*Exercise brief*: Determine how many lines of the records include "Überschreiben", and answer with the number alone.
*** Begin section ***
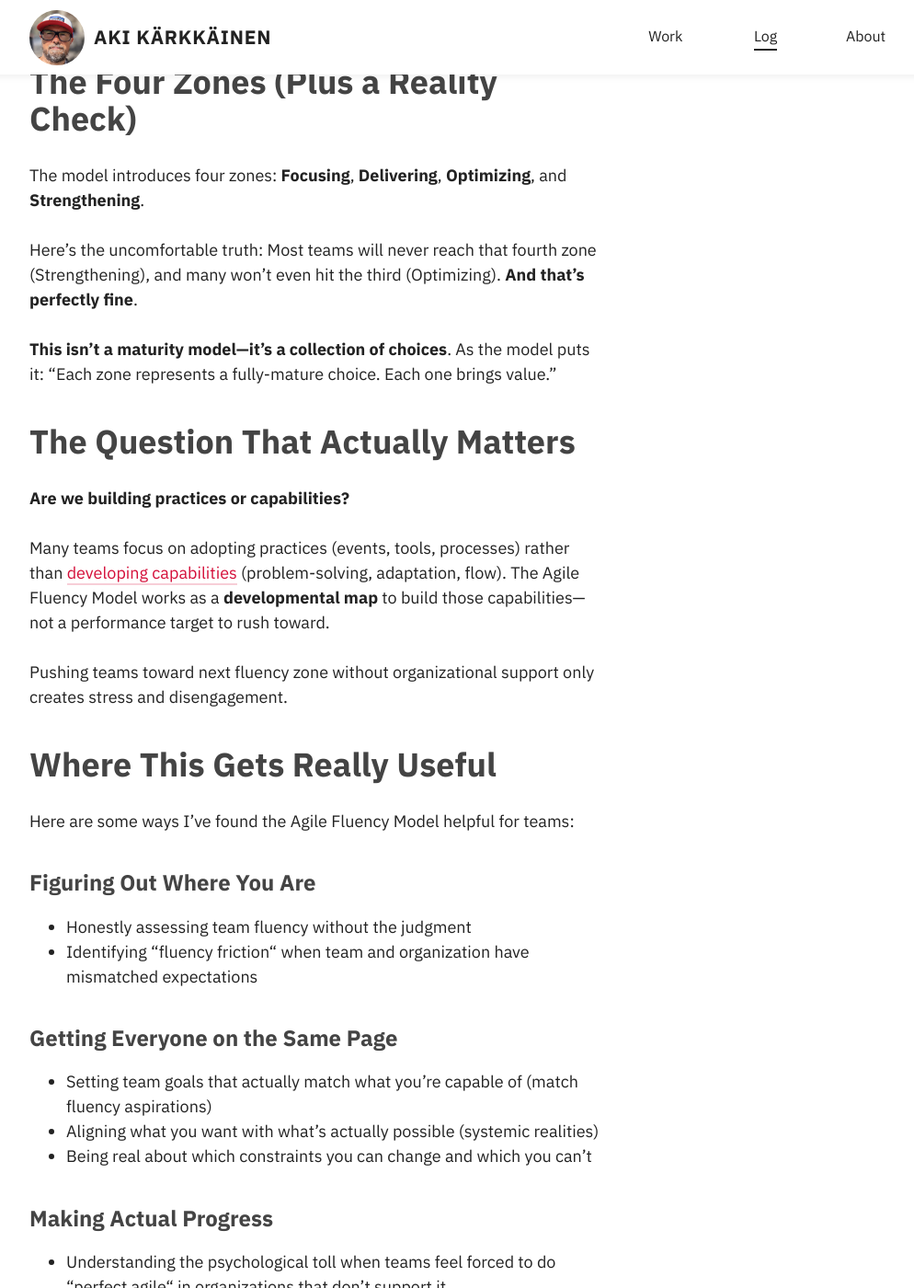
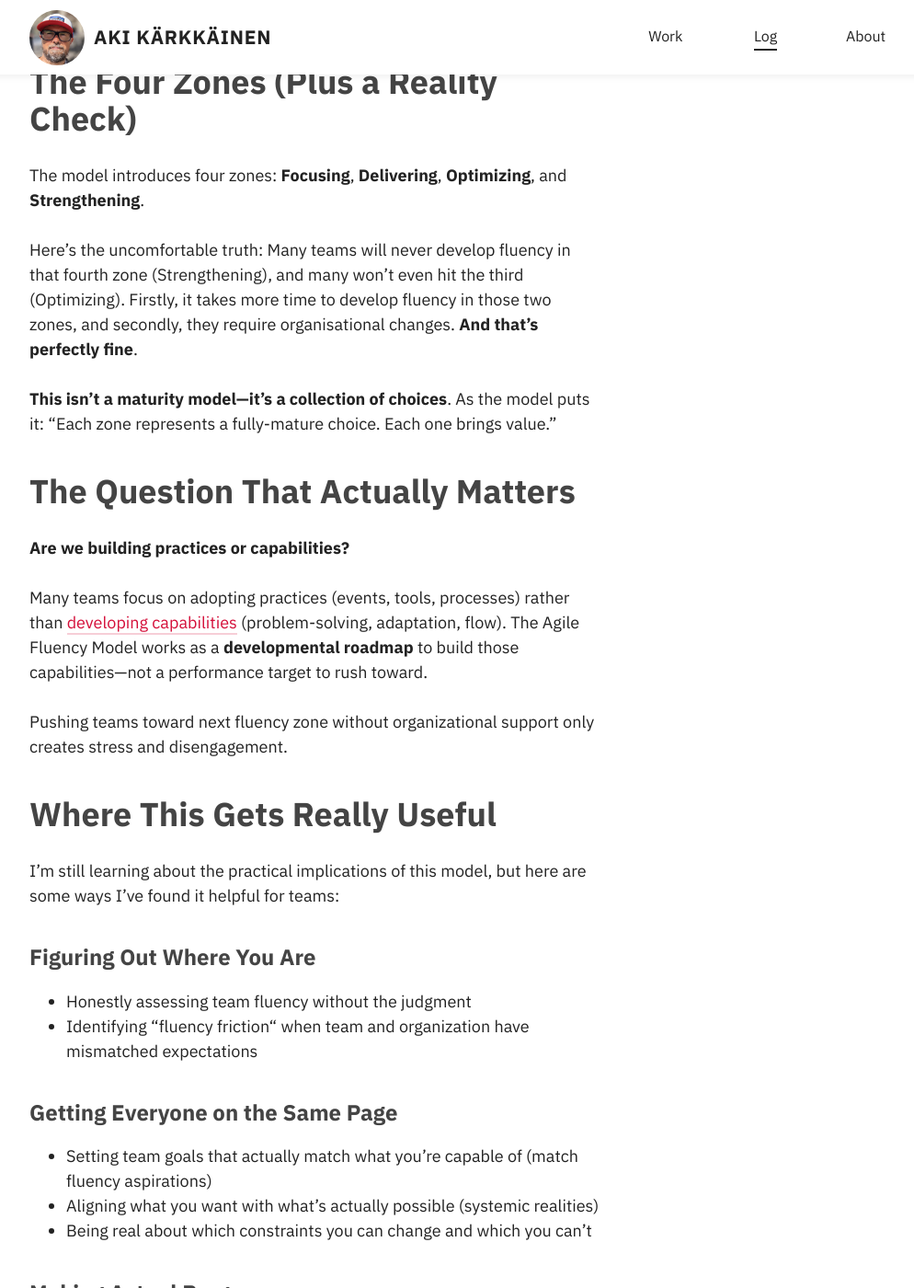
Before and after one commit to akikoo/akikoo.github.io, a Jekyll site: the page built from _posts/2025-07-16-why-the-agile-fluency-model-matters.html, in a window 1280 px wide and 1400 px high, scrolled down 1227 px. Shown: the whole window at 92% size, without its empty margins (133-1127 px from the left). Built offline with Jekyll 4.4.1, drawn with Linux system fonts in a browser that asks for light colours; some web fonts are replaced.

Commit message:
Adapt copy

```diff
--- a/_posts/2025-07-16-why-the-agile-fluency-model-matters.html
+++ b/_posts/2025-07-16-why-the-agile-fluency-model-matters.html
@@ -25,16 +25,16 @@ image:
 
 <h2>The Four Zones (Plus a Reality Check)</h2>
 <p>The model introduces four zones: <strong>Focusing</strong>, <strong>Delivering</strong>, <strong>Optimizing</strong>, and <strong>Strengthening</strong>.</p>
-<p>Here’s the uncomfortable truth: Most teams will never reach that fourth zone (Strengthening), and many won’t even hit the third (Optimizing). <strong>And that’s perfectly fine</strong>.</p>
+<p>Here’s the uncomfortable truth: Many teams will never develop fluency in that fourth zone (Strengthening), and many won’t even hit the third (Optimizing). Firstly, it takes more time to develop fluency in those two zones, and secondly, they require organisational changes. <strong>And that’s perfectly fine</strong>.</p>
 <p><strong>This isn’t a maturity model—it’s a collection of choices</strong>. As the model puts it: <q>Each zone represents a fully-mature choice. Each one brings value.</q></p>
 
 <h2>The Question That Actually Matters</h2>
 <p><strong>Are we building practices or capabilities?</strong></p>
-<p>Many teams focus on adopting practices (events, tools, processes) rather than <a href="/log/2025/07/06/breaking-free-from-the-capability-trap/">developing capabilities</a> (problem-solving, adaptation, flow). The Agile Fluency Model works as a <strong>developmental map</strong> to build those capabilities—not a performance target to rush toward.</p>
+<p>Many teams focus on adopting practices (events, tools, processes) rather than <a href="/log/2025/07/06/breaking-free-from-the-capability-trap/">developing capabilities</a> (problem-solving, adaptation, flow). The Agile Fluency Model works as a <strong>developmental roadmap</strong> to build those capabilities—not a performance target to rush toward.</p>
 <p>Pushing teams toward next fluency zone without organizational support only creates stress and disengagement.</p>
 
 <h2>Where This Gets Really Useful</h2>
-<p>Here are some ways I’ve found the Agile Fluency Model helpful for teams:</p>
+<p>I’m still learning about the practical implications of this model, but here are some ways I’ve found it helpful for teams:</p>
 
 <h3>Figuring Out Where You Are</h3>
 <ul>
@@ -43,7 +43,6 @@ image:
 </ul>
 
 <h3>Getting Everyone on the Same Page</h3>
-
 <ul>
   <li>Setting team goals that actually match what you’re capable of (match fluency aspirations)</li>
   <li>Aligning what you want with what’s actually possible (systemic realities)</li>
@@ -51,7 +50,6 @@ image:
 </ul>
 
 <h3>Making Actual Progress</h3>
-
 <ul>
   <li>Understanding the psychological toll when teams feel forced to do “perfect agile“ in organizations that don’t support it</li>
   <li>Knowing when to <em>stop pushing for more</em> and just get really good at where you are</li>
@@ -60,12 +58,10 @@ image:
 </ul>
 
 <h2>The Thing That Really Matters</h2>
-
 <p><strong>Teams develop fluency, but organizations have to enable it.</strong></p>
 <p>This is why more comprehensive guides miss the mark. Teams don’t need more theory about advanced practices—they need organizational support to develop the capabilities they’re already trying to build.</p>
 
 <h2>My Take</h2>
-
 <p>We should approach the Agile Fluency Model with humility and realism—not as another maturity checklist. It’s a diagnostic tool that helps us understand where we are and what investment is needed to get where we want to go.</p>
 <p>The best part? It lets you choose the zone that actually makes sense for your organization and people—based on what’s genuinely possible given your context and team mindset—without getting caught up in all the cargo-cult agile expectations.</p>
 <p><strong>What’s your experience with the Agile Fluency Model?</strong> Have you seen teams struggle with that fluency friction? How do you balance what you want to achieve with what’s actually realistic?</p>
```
*** End section ***
*** Begin section ***
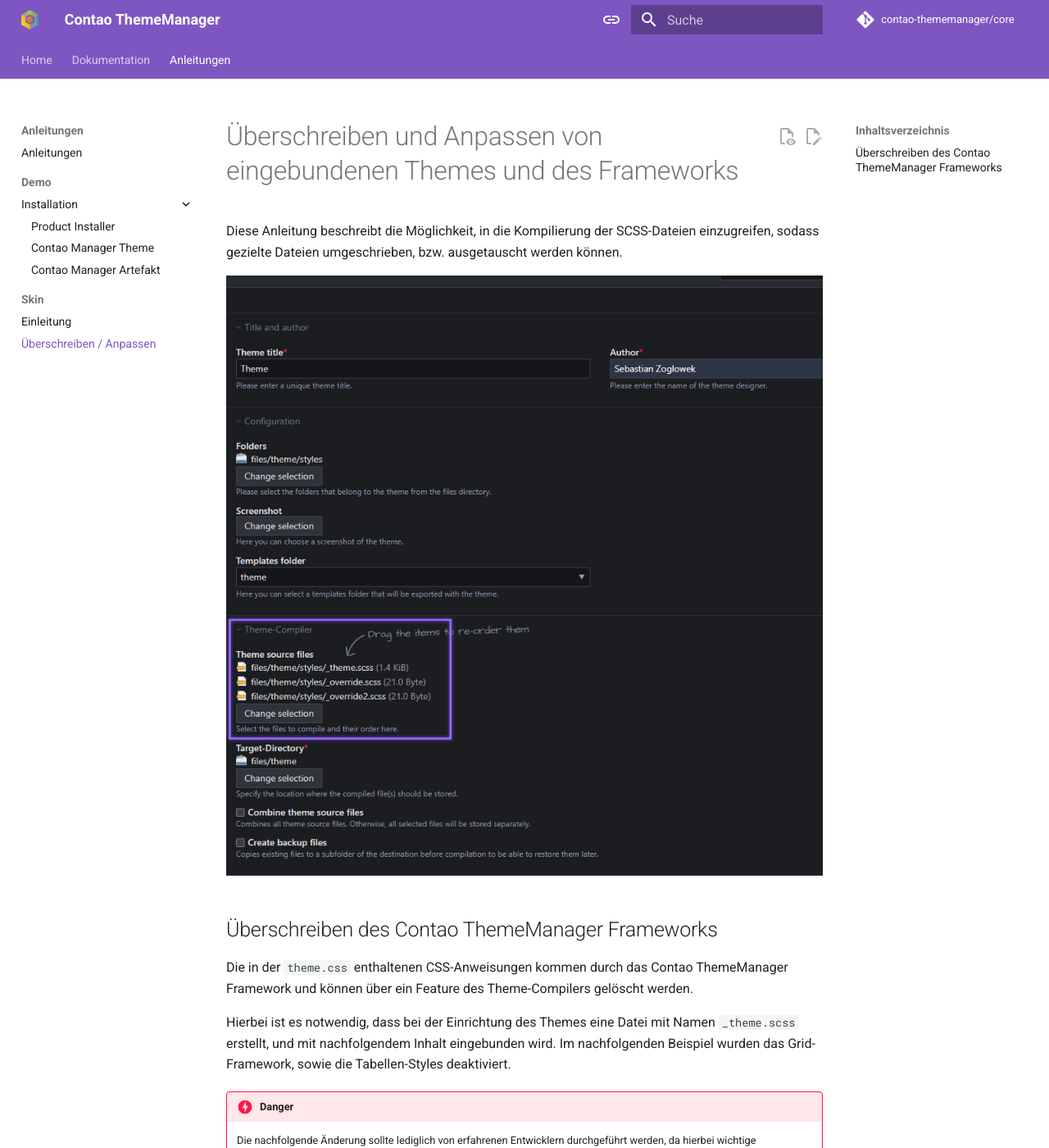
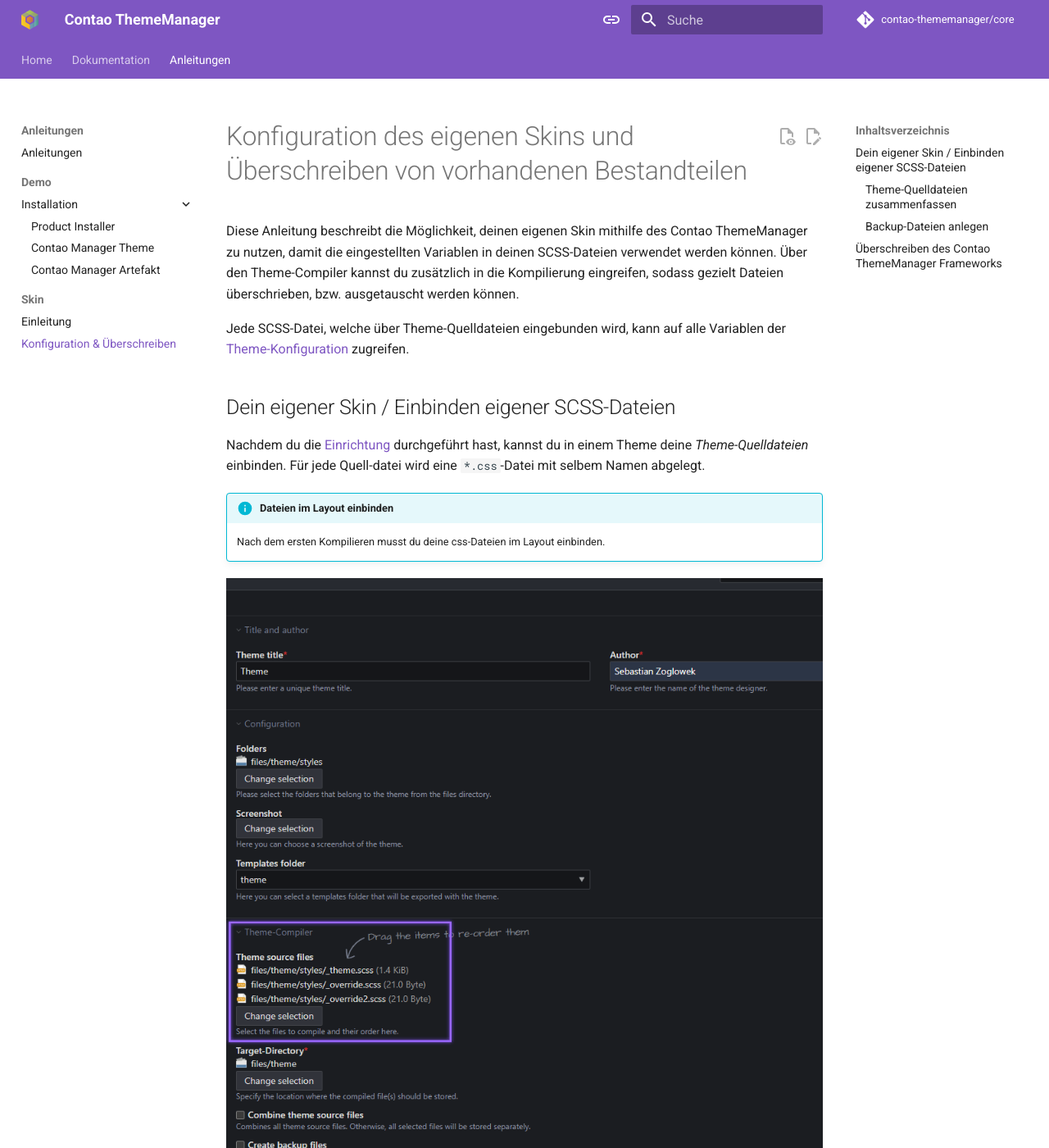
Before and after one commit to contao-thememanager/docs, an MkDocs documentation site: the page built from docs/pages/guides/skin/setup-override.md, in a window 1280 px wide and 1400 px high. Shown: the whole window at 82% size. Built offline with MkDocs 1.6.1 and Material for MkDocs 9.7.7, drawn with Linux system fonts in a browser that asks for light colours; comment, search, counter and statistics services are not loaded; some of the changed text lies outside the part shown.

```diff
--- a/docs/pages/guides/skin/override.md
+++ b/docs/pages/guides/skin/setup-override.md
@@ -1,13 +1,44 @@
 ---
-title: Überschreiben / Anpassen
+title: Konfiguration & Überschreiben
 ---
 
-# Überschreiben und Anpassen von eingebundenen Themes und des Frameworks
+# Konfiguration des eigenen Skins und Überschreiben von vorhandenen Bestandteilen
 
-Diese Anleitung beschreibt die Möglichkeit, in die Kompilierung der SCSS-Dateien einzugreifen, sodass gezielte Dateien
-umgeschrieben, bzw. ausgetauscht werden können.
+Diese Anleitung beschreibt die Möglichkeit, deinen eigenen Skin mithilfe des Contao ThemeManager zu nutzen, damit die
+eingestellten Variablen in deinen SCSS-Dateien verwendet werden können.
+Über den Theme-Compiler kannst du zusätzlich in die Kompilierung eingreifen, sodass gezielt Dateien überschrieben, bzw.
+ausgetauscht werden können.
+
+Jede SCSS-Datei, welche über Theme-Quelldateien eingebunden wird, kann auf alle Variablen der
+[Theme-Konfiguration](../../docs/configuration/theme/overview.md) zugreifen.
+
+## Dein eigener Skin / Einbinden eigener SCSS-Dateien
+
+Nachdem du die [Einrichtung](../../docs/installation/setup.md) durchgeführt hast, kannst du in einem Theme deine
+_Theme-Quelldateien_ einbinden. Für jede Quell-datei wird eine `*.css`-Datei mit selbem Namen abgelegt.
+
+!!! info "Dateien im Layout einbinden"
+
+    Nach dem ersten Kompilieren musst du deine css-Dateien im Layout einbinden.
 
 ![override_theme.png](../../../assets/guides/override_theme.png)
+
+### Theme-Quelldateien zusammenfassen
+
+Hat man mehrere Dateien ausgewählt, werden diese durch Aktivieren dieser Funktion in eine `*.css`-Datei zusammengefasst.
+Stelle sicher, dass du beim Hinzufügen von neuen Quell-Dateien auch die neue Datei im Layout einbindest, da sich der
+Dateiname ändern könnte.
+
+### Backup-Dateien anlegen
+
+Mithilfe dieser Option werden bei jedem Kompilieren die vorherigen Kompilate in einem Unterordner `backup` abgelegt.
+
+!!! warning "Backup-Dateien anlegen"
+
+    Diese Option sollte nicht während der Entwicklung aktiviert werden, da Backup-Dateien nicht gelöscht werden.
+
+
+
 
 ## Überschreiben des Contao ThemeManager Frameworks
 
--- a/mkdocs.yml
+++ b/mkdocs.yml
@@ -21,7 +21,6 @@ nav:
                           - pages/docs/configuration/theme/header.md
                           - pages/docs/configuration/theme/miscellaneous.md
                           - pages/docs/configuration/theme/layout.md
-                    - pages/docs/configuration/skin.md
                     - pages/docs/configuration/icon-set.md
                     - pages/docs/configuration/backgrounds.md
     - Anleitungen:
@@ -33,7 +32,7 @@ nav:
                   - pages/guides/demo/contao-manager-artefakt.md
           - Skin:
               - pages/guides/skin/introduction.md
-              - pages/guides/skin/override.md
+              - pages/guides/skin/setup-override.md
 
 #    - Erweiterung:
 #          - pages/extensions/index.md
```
*** End section ***
*Response below*: 5